Web interface edit records:
++++++

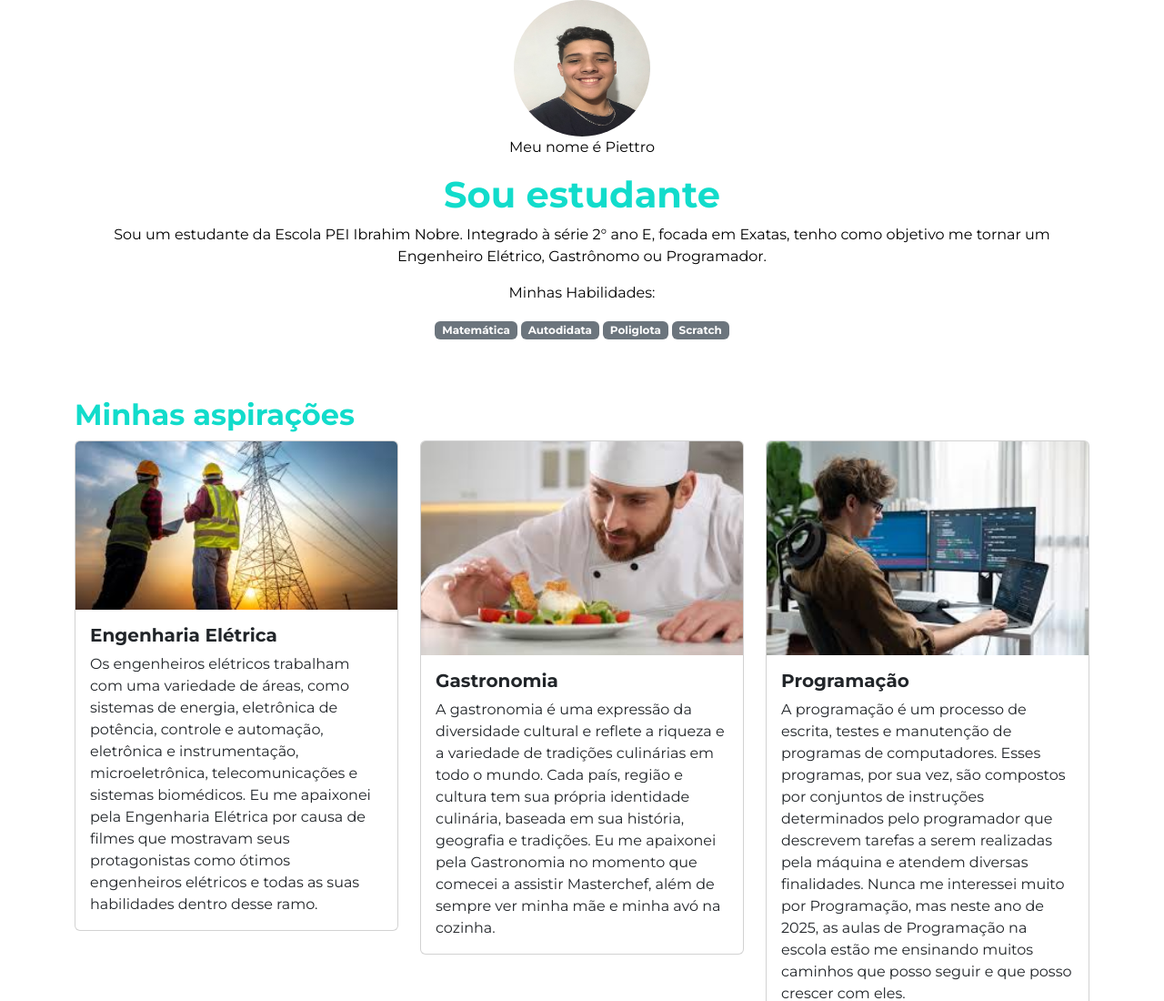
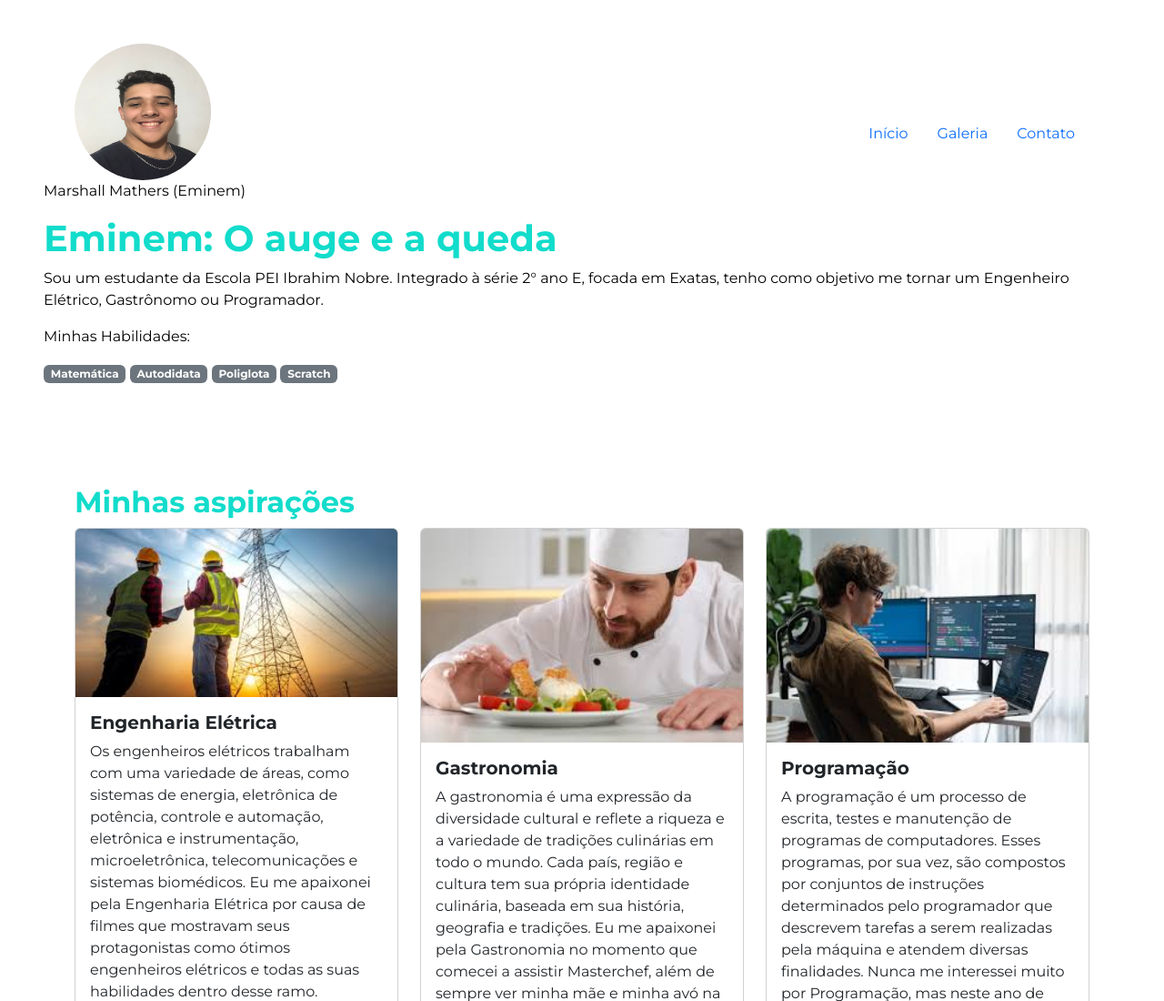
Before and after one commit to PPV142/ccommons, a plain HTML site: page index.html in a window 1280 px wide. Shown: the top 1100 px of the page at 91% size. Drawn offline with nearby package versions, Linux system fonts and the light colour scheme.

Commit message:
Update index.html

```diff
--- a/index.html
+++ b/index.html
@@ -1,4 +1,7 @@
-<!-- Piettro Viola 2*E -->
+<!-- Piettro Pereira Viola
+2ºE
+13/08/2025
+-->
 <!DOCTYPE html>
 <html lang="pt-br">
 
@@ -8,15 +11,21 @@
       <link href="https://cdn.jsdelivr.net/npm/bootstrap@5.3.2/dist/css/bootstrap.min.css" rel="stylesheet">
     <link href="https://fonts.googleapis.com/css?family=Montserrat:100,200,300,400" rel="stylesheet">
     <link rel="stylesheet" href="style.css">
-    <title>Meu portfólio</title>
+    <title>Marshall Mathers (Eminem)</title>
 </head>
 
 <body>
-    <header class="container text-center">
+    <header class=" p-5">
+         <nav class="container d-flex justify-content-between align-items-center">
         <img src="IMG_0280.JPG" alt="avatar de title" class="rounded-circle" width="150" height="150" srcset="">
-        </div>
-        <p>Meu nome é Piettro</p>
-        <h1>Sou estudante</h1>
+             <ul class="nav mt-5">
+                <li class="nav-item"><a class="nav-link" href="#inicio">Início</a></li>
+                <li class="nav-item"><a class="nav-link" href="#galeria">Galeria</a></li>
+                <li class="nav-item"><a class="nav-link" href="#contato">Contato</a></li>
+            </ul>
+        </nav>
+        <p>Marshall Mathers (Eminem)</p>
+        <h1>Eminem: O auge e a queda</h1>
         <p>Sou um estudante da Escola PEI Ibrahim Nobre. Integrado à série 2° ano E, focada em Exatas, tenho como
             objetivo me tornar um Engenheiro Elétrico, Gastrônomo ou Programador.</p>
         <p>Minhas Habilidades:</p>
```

++++++

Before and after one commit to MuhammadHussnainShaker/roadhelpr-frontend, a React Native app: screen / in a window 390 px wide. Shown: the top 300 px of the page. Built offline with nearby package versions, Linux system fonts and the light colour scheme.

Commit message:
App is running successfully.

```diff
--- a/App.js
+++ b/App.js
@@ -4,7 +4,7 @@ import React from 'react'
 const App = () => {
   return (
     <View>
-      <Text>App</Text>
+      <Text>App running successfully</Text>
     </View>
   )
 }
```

++++++

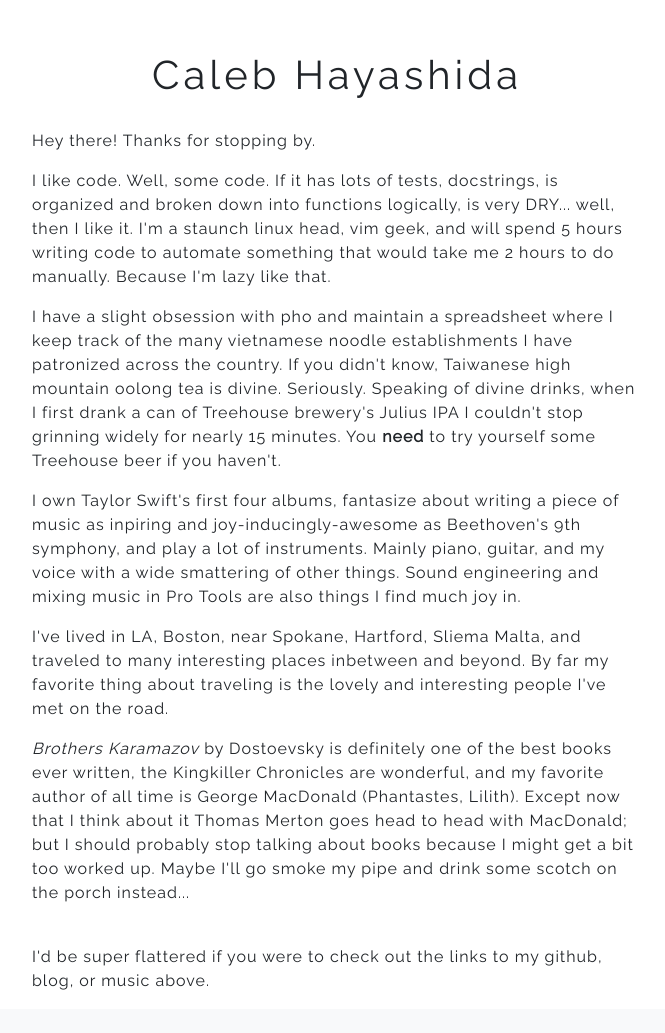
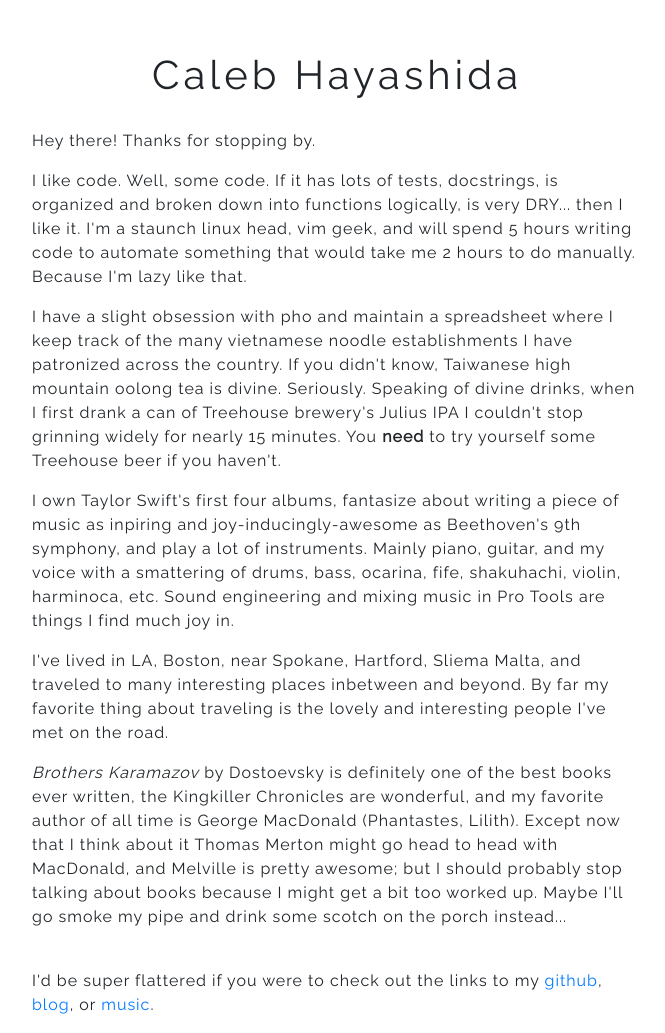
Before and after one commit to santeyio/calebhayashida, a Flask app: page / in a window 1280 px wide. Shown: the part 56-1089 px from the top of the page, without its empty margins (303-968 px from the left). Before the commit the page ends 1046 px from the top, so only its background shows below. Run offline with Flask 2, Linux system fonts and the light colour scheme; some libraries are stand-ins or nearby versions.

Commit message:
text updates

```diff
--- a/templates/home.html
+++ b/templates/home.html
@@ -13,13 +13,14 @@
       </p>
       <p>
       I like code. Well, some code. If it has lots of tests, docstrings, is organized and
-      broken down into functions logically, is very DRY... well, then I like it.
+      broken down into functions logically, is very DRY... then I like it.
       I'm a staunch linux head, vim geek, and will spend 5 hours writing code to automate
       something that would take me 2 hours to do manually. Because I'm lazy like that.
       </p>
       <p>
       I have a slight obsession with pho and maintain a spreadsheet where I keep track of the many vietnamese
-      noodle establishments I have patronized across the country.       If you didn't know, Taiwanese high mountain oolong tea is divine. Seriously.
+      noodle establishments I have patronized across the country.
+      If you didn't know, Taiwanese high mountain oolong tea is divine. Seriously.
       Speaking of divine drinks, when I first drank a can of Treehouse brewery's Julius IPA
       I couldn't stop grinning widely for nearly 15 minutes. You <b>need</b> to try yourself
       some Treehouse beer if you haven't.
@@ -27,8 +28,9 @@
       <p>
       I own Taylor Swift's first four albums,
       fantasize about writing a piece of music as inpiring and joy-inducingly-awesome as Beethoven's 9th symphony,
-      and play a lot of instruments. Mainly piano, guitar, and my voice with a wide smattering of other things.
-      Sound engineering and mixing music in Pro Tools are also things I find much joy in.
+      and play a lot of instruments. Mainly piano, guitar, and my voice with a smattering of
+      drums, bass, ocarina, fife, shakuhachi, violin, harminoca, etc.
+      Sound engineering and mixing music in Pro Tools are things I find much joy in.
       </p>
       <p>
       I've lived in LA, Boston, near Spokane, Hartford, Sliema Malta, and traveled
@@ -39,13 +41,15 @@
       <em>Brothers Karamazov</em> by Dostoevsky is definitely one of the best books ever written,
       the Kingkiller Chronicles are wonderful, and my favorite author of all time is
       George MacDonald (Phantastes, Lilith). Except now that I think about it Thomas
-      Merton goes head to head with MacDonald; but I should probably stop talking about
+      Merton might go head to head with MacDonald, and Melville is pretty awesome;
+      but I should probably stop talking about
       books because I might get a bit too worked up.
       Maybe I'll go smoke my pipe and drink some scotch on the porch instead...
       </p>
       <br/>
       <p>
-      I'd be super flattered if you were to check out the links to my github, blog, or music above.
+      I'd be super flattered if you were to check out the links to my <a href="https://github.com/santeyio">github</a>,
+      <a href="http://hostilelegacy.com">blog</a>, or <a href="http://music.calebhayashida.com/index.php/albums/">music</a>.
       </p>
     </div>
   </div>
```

++++++

WHAT TO PRODUCE >> Look through the data above. Find each line with the string "things" and copy it.

SOLUTION >>
-      and play a lot of instruments. Mainly piano, guitar, and my voice with a wide smattering of other things.
-      Sound engineering and mixing music in Pro Tools are also things I find much joy in.
+      Sound engineering and mixing music in Pro Tools are things I find much joy in.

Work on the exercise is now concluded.